Home > #MTBoS, A Level, Commentary, GCSE > Circles and Triangles

Circles and Triangles

Regular readers will know that I love a good puzzle. I love all maths problems, but ones which make me think and get me stuck a bit are by far my favourite. The other day Ed Southall  (@solvemymaths) shared this little beauty that did just that:

I thought “Circles and a 3 4 5 triangle – what an awesome puzzle”, I reached for a pen an paper and drew out the puzzle.

I was at a bit of a loss to start with. I did some pythag to work some things out:

Eliminated y and did some algebra:

Wrote out what I knew:

And drew a diagram that didn’t help much:

Which made me see what I needed to do!

I redrew the important bits (using the knowledge that radii meet tangents at 90 degrees and that the line was 3.2 away from c but the center of the large circle was 2.5 away):

Then considered the left bit first:

Used Pythagoras’s theorem:

Then solved for x:

Then briefly git annoyed at myself because I’d already used x for something else.

I did the same with the other side to find the final radius.

A lovely puzzle using mainly Pythagoras’s theorem, circle theorems and algebra so one that is, in theory at least, accessible to GCSE students.

I hope you enjoyed this one as much as I did!

Categories: #MTBoS, A Level, Commentary, GCSE
1. July 15, 2016 at 2:21 pm

You could probably get AB, CB and DB more efficiently by finding the area of the triangle in two ways (i.e. using 3 and 4 and also using AB and 5)

As for the rest, it seems a bit inelegant. Did anyone come up with a better method?

• July 15, 2016 at 2:39 pm

It does seem a tad inelegant. I’ve not seen anyone else’s method yet but will keep you posted. I feel a coordinate geometry solution may be better I may look at that later.

2. July 15, 2016 at 6:42 pm

“Then briefly git annoyed at myself because I’d already used x for something else.”

Indeed, too many variables sometimes creates an impenetrable morass of equations. `Tis often simpler to define variables to reflect the ultimate goal.

• July 15, 2016 at 7:55 pm

Much neater!

3. July 18, 2016 at 11:40 pm

Well you’ll probably get a laugh.

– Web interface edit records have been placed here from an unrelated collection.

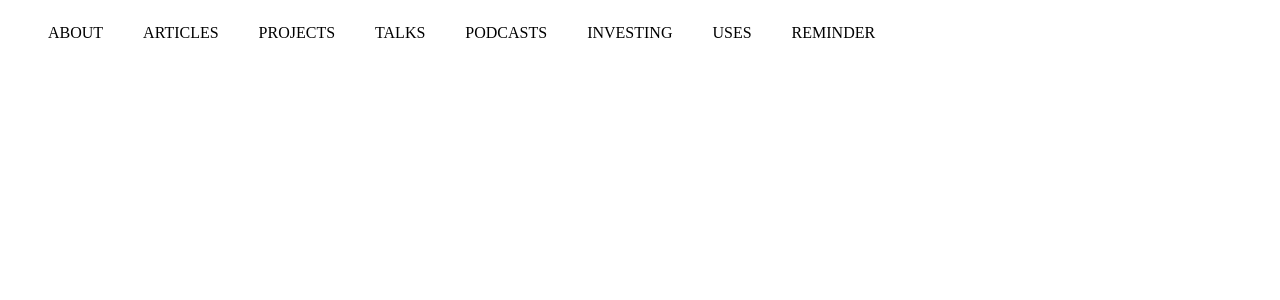
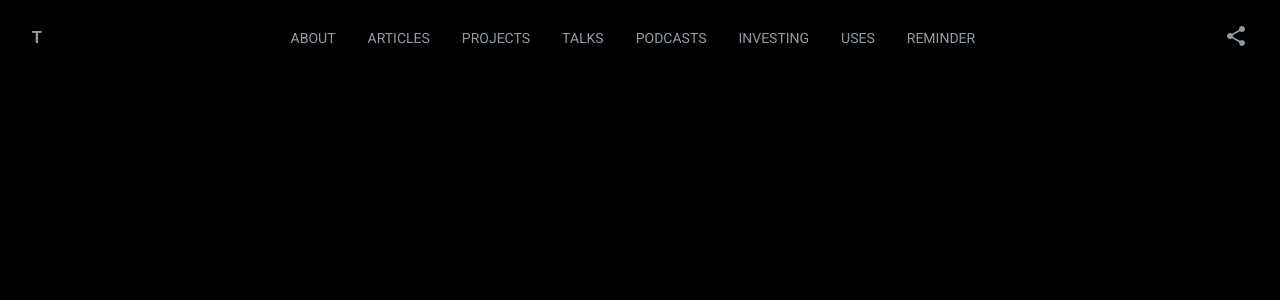
Before and after one commit to Thiagomatheus12/thiago-matheus, an Angular app: page / in a window 1280 px wide. Shown: the top 300 px of the page. Built offline with nearby package versions, Linux system fonts and the light colour scheme.

Commit message:
finished header desktop layout

```diff
--- a/package.json
+++ b/package.json
@@ -12,10 +12,12 @@
   "private": true,
   "dependencies": {
     "@angular/animations": "^17.2.0",
+    "@angular/cdk": "^17.2.2",
     "@angular/common": "^17.2.0",
     "@angular/compiler": "^17.2.0",
     "@angular/core": "^17.2.0",
     "@angular/forms": "^17.2.0",
+    "@angular/material": "^17.2.2",
     "@angular/platform-browser": "^17.2.0",
     "@angular/platform-browser-dynamic": "^17.2.0",
     "@angular/platform-server": "^17.2.0",
--- a/src/app/app.config.ts
+++ b/src/app/app.config.ts
@@ -3,7 +3,8 @@ import { provideRouter } from '@angular/router';
 
 import { routes } from './app.routes';
 import { provideClientHydration } from '@angular/platform-browser';
+import { provideAnimationsAsync } from '@angular/platform-browser/animations/async';
 
 export const appConfig: ApplicationConfig = {
-  providers: [provideRouter(routes), provideClientHydration()]
+  providers: [provideRouter(routes), provideClientHydration(), provideAnimationsAsync()]
 };
--- a/src/app/app.routes.ts
+++ b/src/app/app.routes.ts
@@ -1,3 +1,11 @@
 import { Routes } from '@angular/router';
+import { AppComponent } from './app.component';
+import { AboutComponent } from './shared/components/about/about.component';
 
-export const routes: Routes = [];
+export const routes: Routes = [
+  {
+    path: 'about',
+    title: 'About',
+    component: AboutComponent
+  },
+];
--- /dev/null
+++ b/src/app/shared/components/about/about.component.html
@@ -0,0 +1 @@
+<p>about works!</p>
--- a/src/app/shared/components/header/header.component.html
+++ b/src/app/shared/components/header/header.component.html
@@ -1,9 +1,21 @@
-<header>
-  <nav class="header__nav">
-    @for (link of headerLinks; track $index) {
-      <ul class="header__links">
-        <li class="header__links">{{ link.link }}</li>
-      </ul>
-    }
-  </nav>
-</header>
+<mat-toolbar>
+  <div class="header">
+    <a class="header__icon header__links" href="/">T</a>
+
+    <nav class="header__nav">
+      @for (link of headerLinks; track $index) {
+        <ul class="header__list">
+          <li>
+              <a class="header__links" [href]="link.href">
+                {{ link.link }}
+              </a>
+          </li>
+        </ul>
+      }
+    </nav>
+
+    <a class="header__links">
+      <mat-icon> share </mat-icon>
+    </a>
+  </div>
+</mat-toolbar>
--- a/src/app/shared/components/header/header.component.scss
+++ b/src/app/shared/components/header/header.component.scss
@@ -1,7 +1,62 @@
-.header__nav {
-  display: flex;
+mat-toolbar {
+  background: #000;
+  padding-top: 1rem;
 }
 
-.header__links {
-  list-style: none
+.header {
+  width: 100%;
+  display: flex;
+  justify-content: space-between;
+  align-items: center;
+
+
+  &__icon {
+    color: #FFF;
+    font-family: Neuzeit Grotesk Bold, sans-serif;
+    font-weight: bold;
+  }
+
+  &__mat__icon {
+    width: 14px;
+    height: 14px;
+  }
+
+  &__nav {
+    display: flex;
+    font-size: .875rem;
+  }
+
+  &__list {
+    padding: 0;
+  }
+
+  &__links {
+    position: relative;
+    z-index: 0;
+    padding: 0 1rem ;
+    color: #8f9ba8;
+
+    &:hover {
+      color: #FFF;
+    }
+  }
+
+  &__links::before {
+    content: '';
+    position: absolute;
+    top: -12px;
+    left: 0;
+    right: 0;
+    height: 40px;
+    background: #212024;
+    border-radius: 10px;
+    z-index: -1;
+    opacity: 0;
+  }
+
+  &__links:hover::before {
+    color: #FFF;
+    opacity: 1;
+    transition: opacity 0.5s ease-in-out;
+  }
 }
--- a/src/app/shared/components/header/header.component.ts
+++ b/src/app/shared/components/header/header.component.ts
@@ -1,21 +1,24 @@
 import { Component } from '@angular/core';
+import { MatToolbarModule } from '@angular/material/toolbar';
+import { MatIconModule } from '@angular/material/icon';
+
 
 @Component({
   selector: 'app-header',
   standalone: true,
-  imports: [],
+  imports: [MatToolbarModule, MatIconModule,],
   templateUrl: './header.component.html',
   styleUrl: './header.component.scss'
 })
 export class HeaderComponent {
   headerLinks = [
-    {link: 'ABOUT'},
-    {link: 'ARTICLES'},
-    {link: 'PROJECTS'},
-    {link: 'TALKS'},
-    {link: 'PODCASTS'},
-    {link: 'INVESTING'},
-    {link: 'USES'},
-    {link: 'REMINDER'},
+    {link: 'ABOUT', href: '/about'},
+    {link: 'ARTICLES', href: '/articles'},
+    {link: 'PROJECTS', href: '/projects'},
+    {link: 'TALKS', href: '/taalks'},
+    {link: 'PODCASTS', href: '/podcasts'},
+    {link: 'INVESTING', href: '/investing'},
+    {link: 'USES', href: '/uses'},
+    {link: 'REMINDER', href: '/reminder'},
   ]
 }
--- a/src/index.html
+++ b/src/index.html
@@ -6,8 +6,10 @@
   <base href="/">
   <meta name="viewport" content="width=device-width, initial-scale=1">
   <link rel="icon" type="image/x-icon" href="favicon.ico">
+  <link href="https://fonts.googleapis.com/css2?family=Roboto:wght@300;400;500&display=swap" rel="stylesheet">
+  <link href="https://fonts.googleapis.com/icon?family=Material+Icons" rel="stylesheet">
 </head>
-<body>
+<body class="mat-typography">
   <app-root></app-root>
 </body>
 </html>
--- a/src/styles.scss
+++ b/src/styles.scss
@@ -1 +1,13 @@
 /* You can add global styles to this file, and also import other style files */
+
+html, body { height: 100%; }
+body { margin: 0; font-family: Roboto, "Helvetica Neue", sans-serif; box-sizing: border-box; color: #FFF; background: #000;}
+
+a {
+  text-decoration: none;
+  color:#FFF;
+}
+
+ul {
+  list-style: none;
+}
```
Also changed, not shown: src/app/shared/components/about/about.component.ts (added, +12 -0 lines), src/app/shared/components/about/about.component.scss (added), 2 other files (tests, documents, lock files or other folders).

I tried solving without looking at your post until I was done to see if I came up with something different. (I always find multiple solutions especially when the thinking involved is documented to be interesting.) But on looking through this I did something very similar to above with the same similar triangles and fractional quadratics.